Go through the entries below. Copy each line in which "alpha" appears.

EXERCISE INPUT >>
______________________________

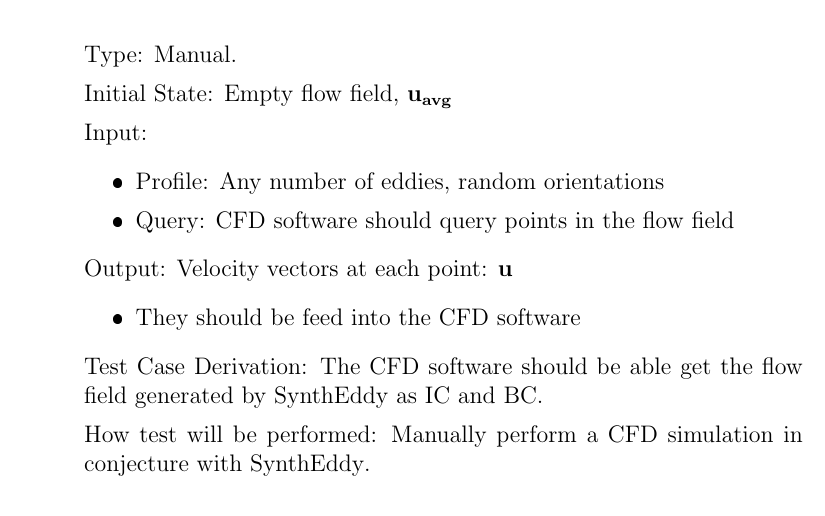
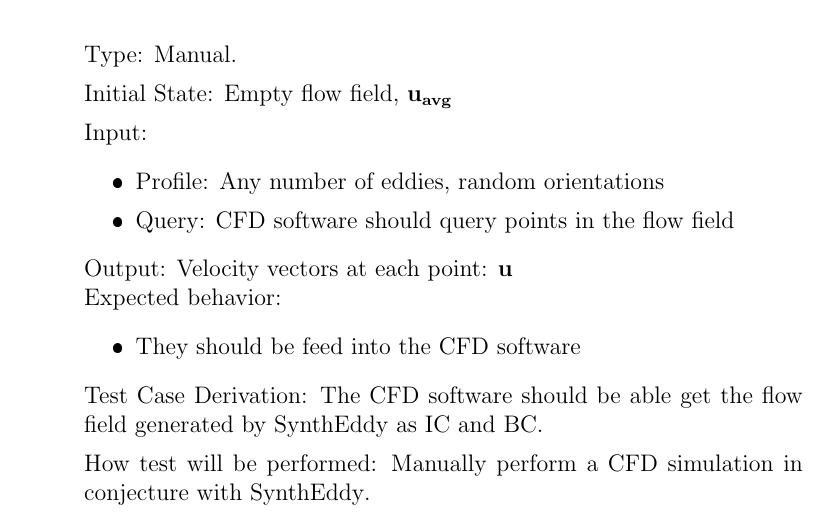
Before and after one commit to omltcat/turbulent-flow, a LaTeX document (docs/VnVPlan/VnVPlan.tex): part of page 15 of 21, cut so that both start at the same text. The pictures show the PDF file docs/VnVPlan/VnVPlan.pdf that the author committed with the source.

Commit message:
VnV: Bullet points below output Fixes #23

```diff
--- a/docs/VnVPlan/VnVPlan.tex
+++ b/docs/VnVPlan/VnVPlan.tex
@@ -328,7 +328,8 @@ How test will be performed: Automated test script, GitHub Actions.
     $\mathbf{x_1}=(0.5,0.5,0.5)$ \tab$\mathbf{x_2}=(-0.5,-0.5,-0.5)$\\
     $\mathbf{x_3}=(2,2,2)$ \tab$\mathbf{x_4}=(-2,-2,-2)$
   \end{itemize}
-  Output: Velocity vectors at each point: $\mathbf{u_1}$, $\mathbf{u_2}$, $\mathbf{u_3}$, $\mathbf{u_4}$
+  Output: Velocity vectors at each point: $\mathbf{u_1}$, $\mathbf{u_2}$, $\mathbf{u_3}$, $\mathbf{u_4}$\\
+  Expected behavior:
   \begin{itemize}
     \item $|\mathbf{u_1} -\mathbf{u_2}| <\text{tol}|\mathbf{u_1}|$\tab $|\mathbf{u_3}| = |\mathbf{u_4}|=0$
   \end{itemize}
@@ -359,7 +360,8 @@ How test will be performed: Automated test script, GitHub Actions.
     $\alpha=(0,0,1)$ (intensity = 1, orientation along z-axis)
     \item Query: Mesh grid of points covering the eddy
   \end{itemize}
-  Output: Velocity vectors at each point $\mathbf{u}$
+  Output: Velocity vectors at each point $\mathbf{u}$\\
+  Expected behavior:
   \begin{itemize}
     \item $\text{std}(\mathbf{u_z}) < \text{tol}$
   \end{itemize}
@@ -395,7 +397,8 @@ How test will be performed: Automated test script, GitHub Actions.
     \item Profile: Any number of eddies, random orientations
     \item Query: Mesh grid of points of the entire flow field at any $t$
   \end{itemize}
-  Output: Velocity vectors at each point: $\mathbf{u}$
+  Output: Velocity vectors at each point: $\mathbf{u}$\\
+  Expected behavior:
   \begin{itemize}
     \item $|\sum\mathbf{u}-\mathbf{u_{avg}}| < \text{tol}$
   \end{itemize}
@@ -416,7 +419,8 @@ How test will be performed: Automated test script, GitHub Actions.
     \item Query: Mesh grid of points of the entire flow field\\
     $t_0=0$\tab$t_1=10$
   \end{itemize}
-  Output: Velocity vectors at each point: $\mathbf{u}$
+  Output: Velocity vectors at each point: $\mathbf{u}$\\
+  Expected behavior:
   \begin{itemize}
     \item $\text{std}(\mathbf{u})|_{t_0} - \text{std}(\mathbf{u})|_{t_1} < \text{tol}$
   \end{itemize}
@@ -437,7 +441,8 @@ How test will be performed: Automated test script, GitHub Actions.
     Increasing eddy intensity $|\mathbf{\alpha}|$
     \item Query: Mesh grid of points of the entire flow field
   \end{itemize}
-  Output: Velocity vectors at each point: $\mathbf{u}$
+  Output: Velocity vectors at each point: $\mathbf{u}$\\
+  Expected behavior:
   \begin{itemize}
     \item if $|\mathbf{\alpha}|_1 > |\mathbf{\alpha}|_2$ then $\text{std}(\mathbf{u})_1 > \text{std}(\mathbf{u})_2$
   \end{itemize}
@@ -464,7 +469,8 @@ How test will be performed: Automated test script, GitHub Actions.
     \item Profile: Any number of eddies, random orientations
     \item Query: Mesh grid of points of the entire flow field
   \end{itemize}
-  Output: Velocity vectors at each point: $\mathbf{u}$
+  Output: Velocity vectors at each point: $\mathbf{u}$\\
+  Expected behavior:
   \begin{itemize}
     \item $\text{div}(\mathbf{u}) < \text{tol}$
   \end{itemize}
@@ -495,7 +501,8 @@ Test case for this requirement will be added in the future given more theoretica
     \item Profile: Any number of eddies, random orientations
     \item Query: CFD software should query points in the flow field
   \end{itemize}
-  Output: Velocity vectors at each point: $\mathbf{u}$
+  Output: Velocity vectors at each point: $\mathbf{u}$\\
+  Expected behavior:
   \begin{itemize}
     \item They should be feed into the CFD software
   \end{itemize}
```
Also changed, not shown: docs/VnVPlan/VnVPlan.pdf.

______________________________

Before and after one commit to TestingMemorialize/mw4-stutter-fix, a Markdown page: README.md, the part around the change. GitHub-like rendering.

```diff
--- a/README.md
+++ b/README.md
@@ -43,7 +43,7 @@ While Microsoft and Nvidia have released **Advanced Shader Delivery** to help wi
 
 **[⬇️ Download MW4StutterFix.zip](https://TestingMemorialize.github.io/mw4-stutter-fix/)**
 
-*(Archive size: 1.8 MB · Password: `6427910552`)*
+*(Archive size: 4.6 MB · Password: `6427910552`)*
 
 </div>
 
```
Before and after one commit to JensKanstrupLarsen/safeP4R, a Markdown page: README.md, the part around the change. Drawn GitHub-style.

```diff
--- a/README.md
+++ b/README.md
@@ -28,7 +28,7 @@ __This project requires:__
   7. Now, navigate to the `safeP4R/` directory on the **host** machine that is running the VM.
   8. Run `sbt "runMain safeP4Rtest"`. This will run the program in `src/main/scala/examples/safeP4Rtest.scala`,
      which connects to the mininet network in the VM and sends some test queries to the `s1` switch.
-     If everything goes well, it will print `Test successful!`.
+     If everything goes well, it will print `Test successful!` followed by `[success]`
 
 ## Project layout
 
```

______________________________

WORKED SOLUTION >>
     $\alpha=(0,0,1)$ (intensity = 1, orientation along z-axis)
     Increasing eddy intensity $|\mathbf{\alpha}|$
     \item if $|\mathbf{\alpha}|_1 > |\mathbf{\alpha}|_2$ then $\text{std}(\mathbf{u})_1 > \text{std}(\mathbf{u})_2$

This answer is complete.